YOUR OBJECTIVE: Return the run of lines below that opens with the line containing "re-check and fixed.**" and closes with the line containing "Fixed, and the live comparison images re-shot.", keeping each one exact.

Records from a collection:

*** Begin section ***

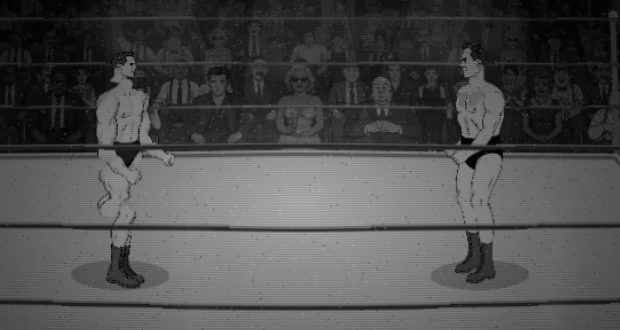
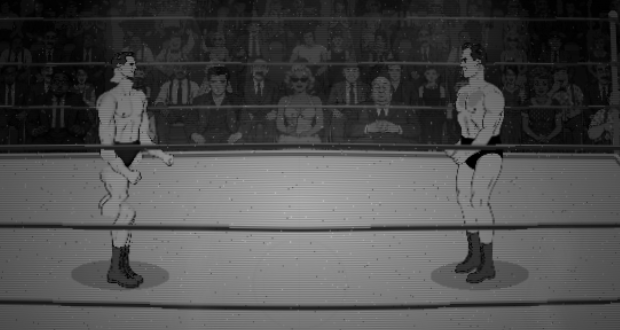
Correct two errors of my own: limb widths, and a false bake flag on shins
Both found on a re-check of last session's work, not by anything failing.

1. THE CANDIDATE'S LIMB WIDTHS WERE WRONG.

I claimed each box.w was "solved so the on-screen ink width equals shipped
Lou's". It was not. Skeleton._placePart renders a part at box.w * s * growth,
growth = 1/(1-jointPivotFrac), and the width derivation ignored that factor on
both sides of the comparison.

The heights were right, because box.h is solved through the same growth and I
did account for it there -- confirmed by measuring the live rig: the candidate
renders 204.1px against shipped Lou's 204.9px, a 0.4% difference. But every limb
came out wider than the shipped limb it was matching:

  upperArm  +21.8%    forearm  +13.5%    thigh  +11.2%    shin  +3.2%

Corrected box.w values, and the live comparison images re-shot.

The direction matters for reading Derek's verdict. The error made the candidate
THICKER than intended, so "too lean and too tall" was reached in spite of it,
not because of it: the height was never inflated, and the art is leaner than the
screenshots he judged. His verdict stands and is if anything understated.

2. THE NEW BAKE CHECK GAVE A FALSE POSITIVE ON SHINS.

art:map-candidate fell back to averaging the distal ink for any part with no
declared distal anchor. For a shin that ink is the BOOT, and a boot's toe juts
forward, so a perfectly straight shin reads as bent:

  part        knee->ankle   knee->boot mass   knee->sole
[…]

diff --git a/src/characters/thesz_front3q_r1.js b/src/characters/thesz_front3q_r1.js
@@ -68,11 +68,24 @@
 // therefore about the ART, not about size.
 //
 //   upperArm  shoulder->elbow  68.0 px   ink w 26.7 px
-//   forearm   elbow->hand      49.0 px   ink w 16.7 px
+//   forearm   elbow->hand      49.0 px   ink w 18.0 px
 //   thigh     hip->knee        49.0 px   ink w 36.4 px
-//   shin      knee->sole       86.0 px   ink w 34.2 px
+//   shin      knee->sole       86.0 px   ink w 36.1 px
 //   torso     ink h           108.1 px   ink w 60.9 px
 //   head      headScale       0.5457     ink w 38.5 px
+//
+// CORRECTED 2026-09-22. The first binding got the widths wrong. _placePart
+// renders a part at box.w * s * GROWTH, growth = 1/(1-jointPivotFrac), and the
+// width derivation ignored that factor on both sides of the comparison. The
+// heights were right -- box.h is solved through the same growth and the
+// rendered figure measured 204.2px against shipped Lou's 204.9px -- but every
+// limb came out 3.2% to 21.8% WIDER than the shipped limb it was supposed to
+// match: upperArm +21.8, forearm +13.5, thigh +11.2, shin +3.2.
+//
+// Worth stating plainly because it cuts against the review it fed: the error
+// made the candidate THICKER than intended, so Derek's "too lean" verdict was
+// reached in spite of it, not because of it. The art is leaner than those
+// screenshots showed.
 //
 // SCREEN-SPACE OFFSETS ARE ALL ZERO, and that is a deliberate reporting choice
 // rather than a tuning result. Shipped Lou's armOffset/legOffset/forearm/shin
@@ -116,7 +129,7 @@ export const theszFront3qR1 = {
         armOffsetY: 0,
         upperArm: {
             key: 'thesz_f3q_upper_arm',
-            box: { w: 63.77, h: 79.31 },
+            box: { w: 52.37, h: 79.31 },
             jointPivotFrac: 0.178788,
             distalAnchorFrac: { u: 0.517094, v: 0.882915 },
             pivotOffsetFrac: 0.017094,
@@ -125,13 +138,13 @@ export const theszFront3qR1 = {
         // candidate's separately authored near and far hands are both used.
         nearForearm: {
             key: 'thesz_f3q_near_forearm',
-            box: { w: 45.52, h: 49 },
+            box: { w: 40.10, h: 49 },
             jointPivotFrac: 0.182891,
             pivotOffsetFrac: -0.007407,
         },
         farForearm: {
             key: 'thesz_f3q_far_forearm',
-            box: { w: 48.04, h: 49 },
+            box: { w: 42.12, h: 49 },
             jointPivotFrac: 0.186747,
             pivotOffsetFrac: 0.001931,
         },
@@ -141,7 +154,7 @@ export const theszFront3qR1 = {
         farForearmOffsetY: 0,
         thigh: {
             key: 'thesz_f3q_thigh',
-            box: { w: 43.80, h: 52.58 },
+            box: { w: 39.40, h: 52.58 },
             jointPivotFrac: 0.100490,
             pivotOffsetFrac: -0.033784,
         },
@@ -153,14 +166,14 @@ export const theszFront3qR1 = {
         nearLegTilt: 0,
         nearShin: {
             key: 'thesz_f3q_near_shin',
-            box: { w: 39.03, h: 88.97 },
+            box: { w: 37.80, h: 88.97 },
             jointPivotFrac: 0.084706,
             pivotOffsetFrac: -0.105000,
             soleAnchorFrac: { u: 0.630000, v: 0.969412 },
         },
         farShin: {
             key: 'thesz_f3q_far_shin',
-            box: { w: 38.76, h: 89.19 },
+            box: { w: 37.32, h: 89.19 },
             jointPivotFrac: 0.090000,
             pivotOffsetFrac: -0.173267,
             soleAnchorFrac: { u: 0.643564, v: 0.967500 },

diff --git a/tests/limbBakeStraightening.test.js b/tests/limbBakeStraightening.test.js
@@ -151,3 +151,46 @@ test('only the parts measured to be bent are straightened', () => {
     assert.equal(STRAIGHTEN.near_forearm, 'distalInk',
         'the forearms declare no distal anchor, so the ink is the only axis available');
 });
+
+test('a shin is measured on its declared ankle, not on its boot', () => {
+    // The distal-ink fallback is wrong for a shin and quietly so: it averages
+    // the boot, whose toe juts forward, so a perfectly straight shin reports a
+    // lean. On the real parts knee->ankle is -1.6 and 0.0 degrees while
+    // knee->boot-mass reads 2.4 and 5.2 and knee->sole reads 7.1 and 10.3. The
+    // first version of the authoring check used the fallback and flagged
+    // far_shin -- the straightest segment in the whole candidate -- as bent.
+    const w = 200;
+    const h = 420;
+    const rgba = new Uint8Array(w * h * 4);
+    const alpha = new Uint8Array(w * h);
+    const paint = (x, y) => {
+        if (x < 0 || y < 0 || x >= w || y >= h) return;
+        const i = y * w + x;
+        alpha[i] = 255;
+        rgba[i * 4] = 200; rgba[i * 4 + 1] = 150; rgba[i * 4 + 2] = 140; rgba[i * 4 + 3] = 255;
+    };
+    // A perfectly vertical shaft from the knee to the ankle...
+    const kneeX = 80;
+    const kneeY = 36;
+    const ankleY = 300;
+    for (let y = kneeY; y <= ankleY; y++) {
+        for (let d = -18; d <= 18; d++) paint(kneeX + d, y);
+    }
+    // ...and a boot below it whose toe juts well forward.
+    for (let y = ankleY; y < h - 10; y++) {
+        for (let d = -20; d <= 70; d++) paint(kneeX + d, y);
+    }
+    const image = { w, h, rgba, alpha };
+    const landmark = {
+        jointPivotFrac: { u: kneeX / w, v: kneeY / h },
+        sourcePixel: { knee: { x: kneeX, y: kneeY }, ankle: { x: kneeX, y: ankleY } },
+    };
+
+    const viaAnkle = bakedAxis(image, landmark, 'ankle') * DEG;
+    const viaInk = bakedAxis(image, landmark, 'distalInk') * DEG;
+
+    assert.ok(Math.abs(viaAnkle) < 0.01,
+        `the shaft is vertical, so the bone axis is 0; got ${viaAnkle.toFixed(2)}`);
+    assert.ok(viaInk > 3,
+        `the boot must be what biases the ink proxy; got ${viaInk.toFixed(2)}`);
+});

diff --git a/AI_HANDOFF_ENTRIES/2026-09-15-derek-front3q-verdict-and-next-generation-brief.md b/AI_HANDOFF_ENTRIES/2026-09-15-derek-front3q-verdict-and-next-generation-brief.md
@@ -45,7 +45,7 @@ the running game.
 | --- | --- | --- |
 | 1 | A broader, stockier Lou silhouette | `art:proofs --compare` against the Pass-A master at 265/209/154, plus Derek's eye. The candidate must not read leaner than the master beside it. |
 | 2 | A true three-quarter head matching the body | Removes the `crossViewPartReuse` entry for `head`/`front3q`. Until the art exists that entry stays and the borrow stays declared. |
-| 3 | Limb paintings on neutral, straight bone axes — no baked elbow or knee flex | `art:map-candidate --landmarks` reports the bone axis per part; **BAKED BENT past 3 degrees**. v3's arms measured 13.4–19.6. |
+| 3 | Limb paintings on neutral, straight bone axes — no baked elbow or knee flex | `art:map-candidate --landmarks` reports the bone axis per part; **BAKED BENT past 3 degrees**. v3's arms measured 13.4–19.6. The axis comes from the declared distal anchor where one exists, the declared ankle for shins, and only then from the distal ink — see the correction below for why the ink is wrong for a booted shin. |
 | 4 | Generous unoutlined overlap material on both sides of every elbow and knee | `art:measure-joints` — `interior_bg_px` at articulation extremes. |
 | 5 | Rounded anatomical joint transitions, no pale caps or flat attachment faces | `art:measure-joints` — `sharpest_deg` ≥ 35 and `straight_run_px` ≤ 18, plus the assembled proof at full resolution, where the pale caps are plainly visible. |
 | 6 | Clean near/far perspective differences | Visual, on the assembled proof. |
@@ -78,11 +78,28 @@ unusable. The rig articulates the far elbow and far knee independently, and no
 offset bends a single painting in the middle. That is what the six-part
 `production-limb-redesign/v1` board did, and it maps only 2 of its 6 parts.
 
-### One requirement the control still fails
+### Correction (2026-09-22): the control does NOT fail requirement 3
 
-`far_shin` measures a 5.2-degree bake. The straightener deliberately left the
-legs alone as near-neutral, and 5.2 is past requirement 3's threshold. The next
-generation should bring every segment, legs included, to roughly zero.
+This section previously said `far_shin` measured a 5.2-degree bake and that the
+control still failed the neutral-bake requirement. **That was my measurement
+error, not a defect in the art.**
+
+The check fell back to averaging the distal ink for any part with no declared
+distal anchor. For a shin that ink is the BOOT, whose toe juts well forward, so
+a perfectly straight shin reads as bent. Measured on the declared ankle instead:
+
+| part | knee->ankle (the bone) | knee->boot mass | knee->sole |
+| --- | ---: | ---: | ---: |
+| near_shin | -1.6 | 2.4 | 7.1 |
+| far_shin | **0.0** | 5.2 | 10.3 |
+
+`far_shin` is the straightest segment in the entire candidate. The check now
+prefers the declared ankle for shins and only falls back to the ink for the
+forearms, which declare no distal anchor and whose fist does sit roughly on the
+bone axis. All eight of the control's parts now read neutral.
+
+The requirement itself stands unchanged, and v3's four bent arms are still
+correctly flagged at 9.3-18.3 degrees.
 
 ## What is preserved
 
@@ -103,7 +120,9 @@ generation should bring every segment, legs included, to roughly zero.
 
 ## Verification at the point of the verdict
 
-- `npm test` — 505/505 on Node 22.23.1, 0 skipped, real-art tests RAN.
+- `npm test` — 506/506 on Node 22.23.1, 0 skipped, real-art tests RAN
+  (505/505 at the time of the verdict; one test added by the 2026-09-22
+  correction above).
 - `npm run build` — clean.
 - `npm run rig:validate` — clean for george, thesz, thesz-front3q-r1.
 - `npm run rig:certify` — **exit 0, no architecture-class findings.** `refrig`

diff --git a/AI_HANDOFF.md b/AI_HANDOFF.md
@@ -129,6 +129,24 @@ rows** (TRUNKS BAKED ON past 20% — the six-part board was 52–74%). It also
 states the decomposition the rig can consume: **eight parts, not twelve**, with
 one shared upper arm and one shared thigh.
 
+**Two corrections to my own work, found 2026-09-22 on a re-check and fixed.**
+Both are recorded in full in the entries they belong to.
+
+1. **The candidate's limb widths were wrong.** `_placePart` renders a part at
+   `box.w * s * growth`, `growth = 1/(1-jointPivotFrac)`, and the width
+   derivation ignored that factor. Heights were solved through the same growth
+   and were right — the rendered figure measures 204.1px against shipped Lou's
+   204.9px — but every limb rendered 3.2% to 21.8% wider than the shipped limb
+   it was matching. The error made the candidate **thicker**, so Derek's "too
+   lean" verdict was reached in spite of it; the art is leaner than the
+   screenshots he saw. Fixed, and the live comparison images re-shot.
+2. **The new bake check gave a false positive on shins.** It fell back to
+   averaging the distal ink where no distal anchor is declared, and for a shin
+   that ink is the boot, whose toe juts forward. It flagged `far_shin` at 5.2
+   degrees; measured on the declared ankle, `far_shin` is **0.0** — the
+   straightest segment in the candidate. The check now prefers the declared
+   ankle for shins. v3's four bent arms are still correctly flagged.
+
 The record of how the candidate was built and what it measured follows.
 
 **Built and reviewed (2026-09-15).** See

diff --git a/AI_HANDOFF_ENTRIES/2026-09-15-claude-front3q-replacement-limb-candidate.md b/AI_HANDOFF_ENTRIES/2026-09-15-claude-front3q-replacement-limb-candidate.md
@@ -135,6 +135,19 @@ Every geometry number is derived, none hand-tuned: each `box.h` solved so the
 bone span underneath equals shipped Lou's, each `box.w` so the on-screen ink
 width does, so the comparison is about the art rather than about size.
 
+**Correction (2026-09-22).** The heights were right; **the widths were not.**
+`_placePart` renders a part at `box.w * s * growth`, `growth =
+1/(1-jointPivotFrac)`, and the width derivation ignored that factor on both
+sides of the comparison. `box.h` is solved through the same growth and was
+correct — the rendered figure measures 204.1px against shipped Lou's 204.9px —
+but every limb came out wider than the shipped limb it was matching: upperArm
++21.8%, forearm +13.5%, thigh +11.2%, shin +3.2%. Fixed, and the live
+comparison images were re-shot.
+
+The direction matters for reading the verdict: the error made the candidate
+**thicker** than intended, so Derek reached "too lean" in spite of it. The art
+is leaner than the screenshots he saw.
+
 **Hip sockets are omitted on purpose.** `Skeleton.js:549` switches a character to
 the authored dynamic-pelvis leg path the moment its torso declares `nearHip` and
 `farHip`. Declaring the candidate's measured ones would have made this a

diff --git a/FRONT3Q_CANDIDATE_EVIDENCE/README.md b/FRONT3Q_CANDIDATE_EVIDENCE/README.md
@@ -68,6 +68,14 @@ onto both thighs belongs to the *six-part* `production-limb-redesign/v1` board
 (73.8% dark at the thigh top), not to this candidate (3.9%, outline only). And
 the pelvis findings are properties of layers shipped Lou does not have.
 
+**The `08`–`12` images were re-shot 2026-09-22** after a width error was found
+in the binding: `_placePart` scales a part by `1/(1-jointPivotFrac)` and the
+derivation ignored it, so every limb rendered 3-22% wider than the shipped limb
+it was matching. Heights were unaffected and remain within 0.4% of shipped Lou.
+The error made the candidate **thicker** than intended, so the "too lean"
+verdict was reached in spite of it; the corrected images show the art leaner
+still.
+
 **One thing in `08`–`12` is the wiring, not the art.** Every screen-space offset
 on the candidate is zero, deliberately, because shipped Lou's were tuned against
 different paintings. That includes `legOffsetX` and `nearLegTilt`, which are what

*** End section ***

SOLUTION FOR THIS PROBLEM:
+**Two corrections to my own work, found 2026-09-22 on a re-check and fixed.**
+Both are recorded in full in the entries they belong to.
+
+1. **The candidate's limb widths were wrong.** `_placePart` renders a part at
+   `box.w * s * growth`, `growth = 1/(1-jointPivotFrac)`, and the width
+   derivation ignored that factor. Heights were solved through the same growth
+   and were right — the rendered figure measures 204.1px against shipped Lou's
+   204.9px — but every limb rendered 3.2% to 21.8% wider than the shipped limb
+   it was matching. The error made the candidate **thicker**, so Derek's "too
+   lean" verdict was reached in spite of it; the art is leaner than the
+   screenshots he saw. Fixed, and the live comparison images re-shot.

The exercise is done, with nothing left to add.